__Task objective__: All lines of the entries with "test" in them must be listed.

__Supplied information__:
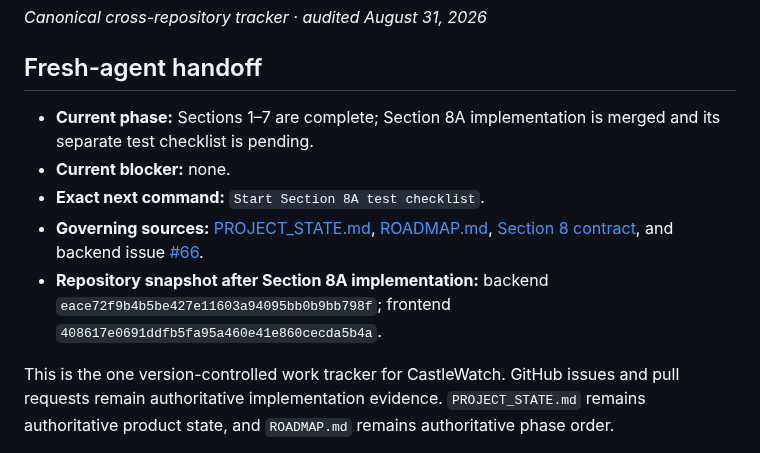
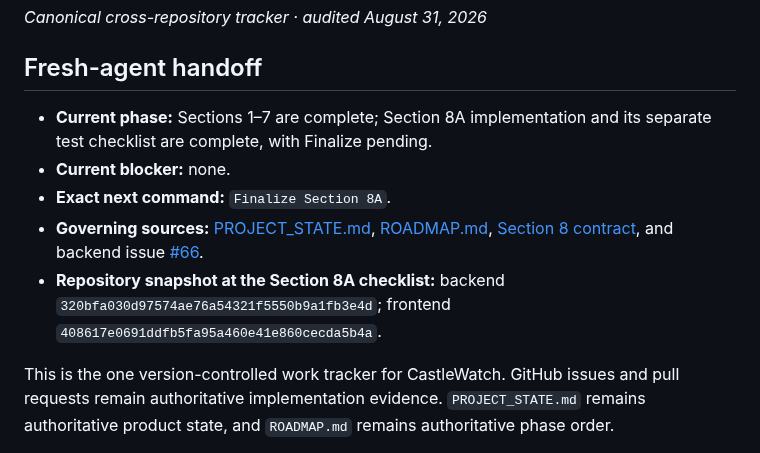
Before and after one commit to MileHighHoosier/castlewatch-2027, a Markdown page: PROJECT_TRACKER.md, the part around one of its changes. Drawn GitHub-style.

Commit message:
Record Section 8A checklist in PROJECT_TRACKER.md

```diff
--- a/PROJECT_TRACKER.md
+++ b/PROJECT_TRACKER.md
@@ -4,11 +4,11 @@ _Canonical cross-repository tracker · audited August 31, 2026_
 
 ## Fresh-agent handoff
 
-- **Current phase:** Sections 1–7 are complete; Section 8A implementation is merged and its separate test checklist is pending.
+- **Current phase:** Sections 1–7 are complete; Section 8A implementation and its separate test checklist are complete, with Finalize pending.
 - **Current blocker:** none.
-- **Exact next command:** `Start Section 8A test checklist`.
+- **Exact next command:** `Finalize Section 8A`.
 - **Governing sources:** [PROJECT_STATE.md](PROJECT_STATE.md), [ROADMAP.md](ROADMAP.md), [Section 8 contract](docs/section-8-trip-week-phase-2.md), and backend issue [#66](https://github.com/MileHighHoosier/castlewatch-2027/issues/66).
-- **Repository snapshot after Section 8A implementation:** backend `eace72f9b4b5be427e11603a94095bb0b9bb798f`; frontend `408617e0691ddfb5fa95a460e41e860cecda5b4a`.
+- **Repository snapshot at the Section 8A checklist:** backend `320bfa030d97574ae76a54321f5550b9a1fb3e4d`; frontend `408617e0691ddfb5fa95a460e41e860cecda5b4a`.
 
 This is the one version-controlled work tracker for CastleWatch. GitHub issues and pull requests remain authoritative implementation evidence. `PROJECT_STATE.md` remains authoritative product state, and `ROADMAP.md` remains authoritative phase order.
 
```
Also changed, not shown: other parts of PROJECT_TRACKER.md (+2 -2 lines).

__Reply to the task__:
-- **Current phase:** Sections 1–7 are complete; Section 8A implementation is merged and its separate test checklist is pending.
+- **Current phase:** Sections 1–7 are complete; Section 8A implementation and its separate test checklist are complete, with Finalize pending.
-- **Exact next command:** `Start Section 8A test checklist`.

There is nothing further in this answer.